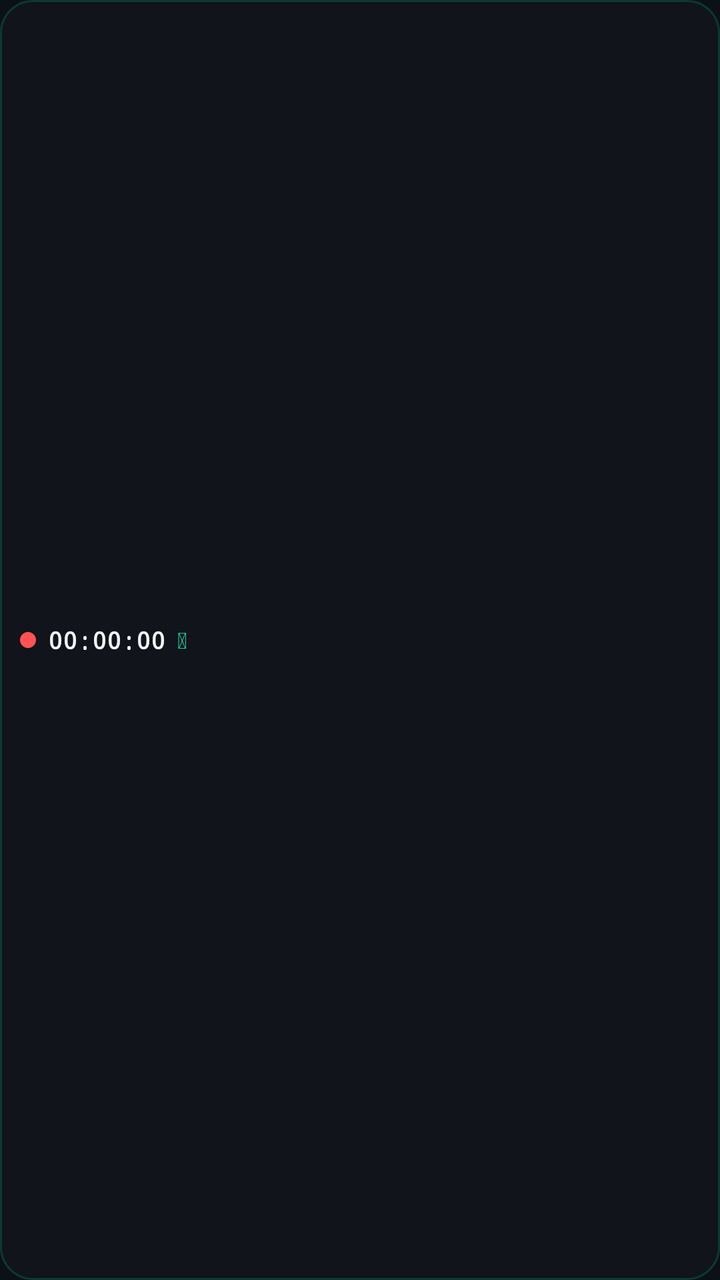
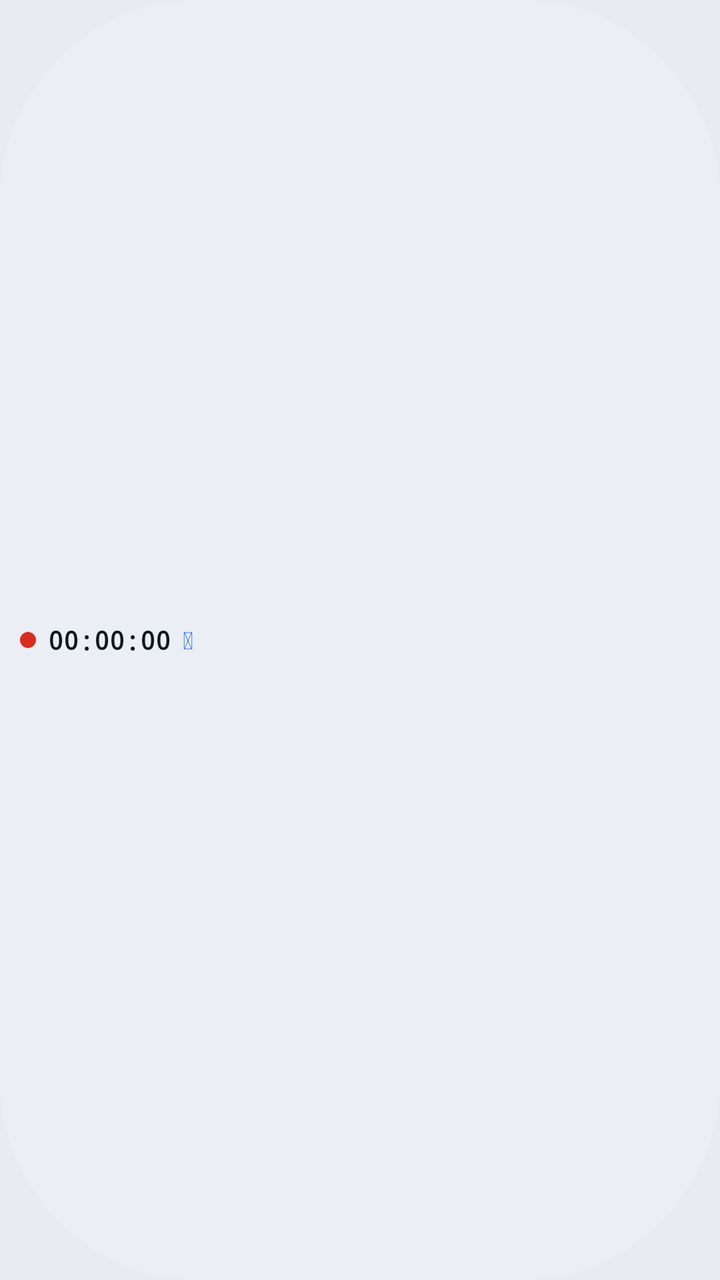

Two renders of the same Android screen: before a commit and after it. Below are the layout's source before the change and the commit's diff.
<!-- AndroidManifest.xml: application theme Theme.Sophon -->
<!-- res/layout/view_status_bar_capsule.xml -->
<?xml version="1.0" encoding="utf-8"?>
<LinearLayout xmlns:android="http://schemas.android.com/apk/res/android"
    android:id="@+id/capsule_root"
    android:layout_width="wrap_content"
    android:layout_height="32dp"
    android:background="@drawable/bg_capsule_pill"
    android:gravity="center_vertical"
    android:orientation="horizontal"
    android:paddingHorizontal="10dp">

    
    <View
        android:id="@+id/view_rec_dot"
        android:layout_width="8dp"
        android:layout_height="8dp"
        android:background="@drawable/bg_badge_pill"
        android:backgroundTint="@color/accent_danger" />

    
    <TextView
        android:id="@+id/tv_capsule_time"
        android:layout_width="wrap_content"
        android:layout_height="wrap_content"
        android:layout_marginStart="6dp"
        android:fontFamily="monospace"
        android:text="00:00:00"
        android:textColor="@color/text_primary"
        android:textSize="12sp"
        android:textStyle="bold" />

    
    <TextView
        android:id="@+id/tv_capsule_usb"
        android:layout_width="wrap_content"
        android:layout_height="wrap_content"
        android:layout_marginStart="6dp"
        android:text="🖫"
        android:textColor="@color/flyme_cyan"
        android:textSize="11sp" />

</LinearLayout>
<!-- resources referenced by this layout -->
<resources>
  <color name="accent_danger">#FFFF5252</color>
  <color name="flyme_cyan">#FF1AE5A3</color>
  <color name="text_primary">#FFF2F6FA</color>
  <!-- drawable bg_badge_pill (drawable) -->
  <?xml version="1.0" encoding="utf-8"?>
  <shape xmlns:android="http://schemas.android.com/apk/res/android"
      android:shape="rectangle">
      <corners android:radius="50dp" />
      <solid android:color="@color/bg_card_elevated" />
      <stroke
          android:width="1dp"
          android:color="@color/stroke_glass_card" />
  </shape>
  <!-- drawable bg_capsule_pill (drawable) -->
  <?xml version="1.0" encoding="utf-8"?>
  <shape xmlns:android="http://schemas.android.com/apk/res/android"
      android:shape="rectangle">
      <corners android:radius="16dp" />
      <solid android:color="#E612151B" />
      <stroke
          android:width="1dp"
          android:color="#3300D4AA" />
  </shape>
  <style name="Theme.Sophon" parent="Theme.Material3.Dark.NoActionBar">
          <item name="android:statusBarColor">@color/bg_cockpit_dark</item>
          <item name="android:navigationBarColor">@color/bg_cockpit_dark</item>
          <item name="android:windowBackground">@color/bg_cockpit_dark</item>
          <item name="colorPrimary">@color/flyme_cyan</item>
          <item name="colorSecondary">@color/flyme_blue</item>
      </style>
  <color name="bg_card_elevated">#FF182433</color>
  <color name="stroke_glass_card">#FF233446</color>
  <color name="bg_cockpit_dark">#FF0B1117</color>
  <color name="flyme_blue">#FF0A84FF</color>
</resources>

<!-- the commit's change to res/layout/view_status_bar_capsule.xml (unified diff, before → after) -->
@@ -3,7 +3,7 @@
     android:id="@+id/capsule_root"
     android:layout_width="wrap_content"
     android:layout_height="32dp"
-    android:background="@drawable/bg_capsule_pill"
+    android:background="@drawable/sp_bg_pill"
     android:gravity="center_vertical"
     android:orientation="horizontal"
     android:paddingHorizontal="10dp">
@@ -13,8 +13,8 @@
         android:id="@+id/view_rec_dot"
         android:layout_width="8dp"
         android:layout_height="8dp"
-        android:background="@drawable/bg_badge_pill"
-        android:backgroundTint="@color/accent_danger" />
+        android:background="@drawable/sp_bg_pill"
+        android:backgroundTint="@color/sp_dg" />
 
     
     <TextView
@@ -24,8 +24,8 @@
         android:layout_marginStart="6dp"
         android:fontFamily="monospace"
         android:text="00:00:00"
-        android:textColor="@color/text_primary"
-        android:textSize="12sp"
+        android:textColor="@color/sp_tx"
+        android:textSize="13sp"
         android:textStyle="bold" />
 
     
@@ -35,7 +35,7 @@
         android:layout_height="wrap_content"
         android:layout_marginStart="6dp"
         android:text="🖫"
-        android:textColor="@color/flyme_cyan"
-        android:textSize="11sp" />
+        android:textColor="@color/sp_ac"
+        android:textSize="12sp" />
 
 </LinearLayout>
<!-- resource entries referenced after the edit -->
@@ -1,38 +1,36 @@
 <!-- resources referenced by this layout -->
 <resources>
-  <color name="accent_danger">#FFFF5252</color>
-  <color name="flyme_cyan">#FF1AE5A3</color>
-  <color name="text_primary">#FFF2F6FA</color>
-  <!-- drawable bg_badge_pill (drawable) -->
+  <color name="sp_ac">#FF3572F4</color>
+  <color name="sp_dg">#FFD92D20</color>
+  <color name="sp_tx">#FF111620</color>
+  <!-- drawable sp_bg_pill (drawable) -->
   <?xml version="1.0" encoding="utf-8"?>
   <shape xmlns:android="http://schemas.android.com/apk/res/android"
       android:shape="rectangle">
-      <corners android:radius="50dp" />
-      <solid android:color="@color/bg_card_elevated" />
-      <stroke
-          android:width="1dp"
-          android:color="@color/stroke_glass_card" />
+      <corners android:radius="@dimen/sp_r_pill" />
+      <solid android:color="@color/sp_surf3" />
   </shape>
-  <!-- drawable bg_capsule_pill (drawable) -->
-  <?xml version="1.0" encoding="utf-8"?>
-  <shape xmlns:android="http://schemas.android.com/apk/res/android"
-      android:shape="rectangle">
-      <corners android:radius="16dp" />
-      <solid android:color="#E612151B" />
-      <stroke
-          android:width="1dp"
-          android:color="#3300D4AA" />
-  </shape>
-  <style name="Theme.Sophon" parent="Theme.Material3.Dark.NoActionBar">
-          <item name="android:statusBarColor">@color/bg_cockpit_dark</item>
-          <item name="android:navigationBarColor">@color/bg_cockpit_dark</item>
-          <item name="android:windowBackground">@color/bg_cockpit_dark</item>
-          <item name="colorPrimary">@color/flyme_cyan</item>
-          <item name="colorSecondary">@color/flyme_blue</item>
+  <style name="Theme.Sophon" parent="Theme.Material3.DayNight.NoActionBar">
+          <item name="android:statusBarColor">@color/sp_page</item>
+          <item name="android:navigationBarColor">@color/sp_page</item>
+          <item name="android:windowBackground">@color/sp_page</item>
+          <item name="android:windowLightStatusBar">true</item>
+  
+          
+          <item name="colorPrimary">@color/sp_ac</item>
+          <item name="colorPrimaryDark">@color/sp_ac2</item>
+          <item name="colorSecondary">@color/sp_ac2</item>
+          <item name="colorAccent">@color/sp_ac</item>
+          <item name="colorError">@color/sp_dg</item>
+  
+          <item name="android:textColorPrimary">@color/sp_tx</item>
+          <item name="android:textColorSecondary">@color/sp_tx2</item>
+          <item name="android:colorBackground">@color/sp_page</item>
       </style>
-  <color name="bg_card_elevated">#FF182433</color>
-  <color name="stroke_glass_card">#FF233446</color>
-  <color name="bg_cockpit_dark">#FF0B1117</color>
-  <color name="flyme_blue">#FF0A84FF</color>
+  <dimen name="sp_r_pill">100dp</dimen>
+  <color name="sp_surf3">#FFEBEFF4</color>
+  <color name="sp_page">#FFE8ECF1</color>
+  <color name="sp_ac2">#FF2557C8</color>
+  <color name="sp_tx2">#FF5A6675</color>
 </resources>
※ ※ ※
Look over the listing and return each line that holds "textSize".

YOUR SOLUTION:
        android:textSize="12sp"
        android:textSize="11sp" />
-        android:textSize="12sp"
+        android:textSize="13sp"
-        android:textSize="11sp" />
+        android:textSize="12sp" />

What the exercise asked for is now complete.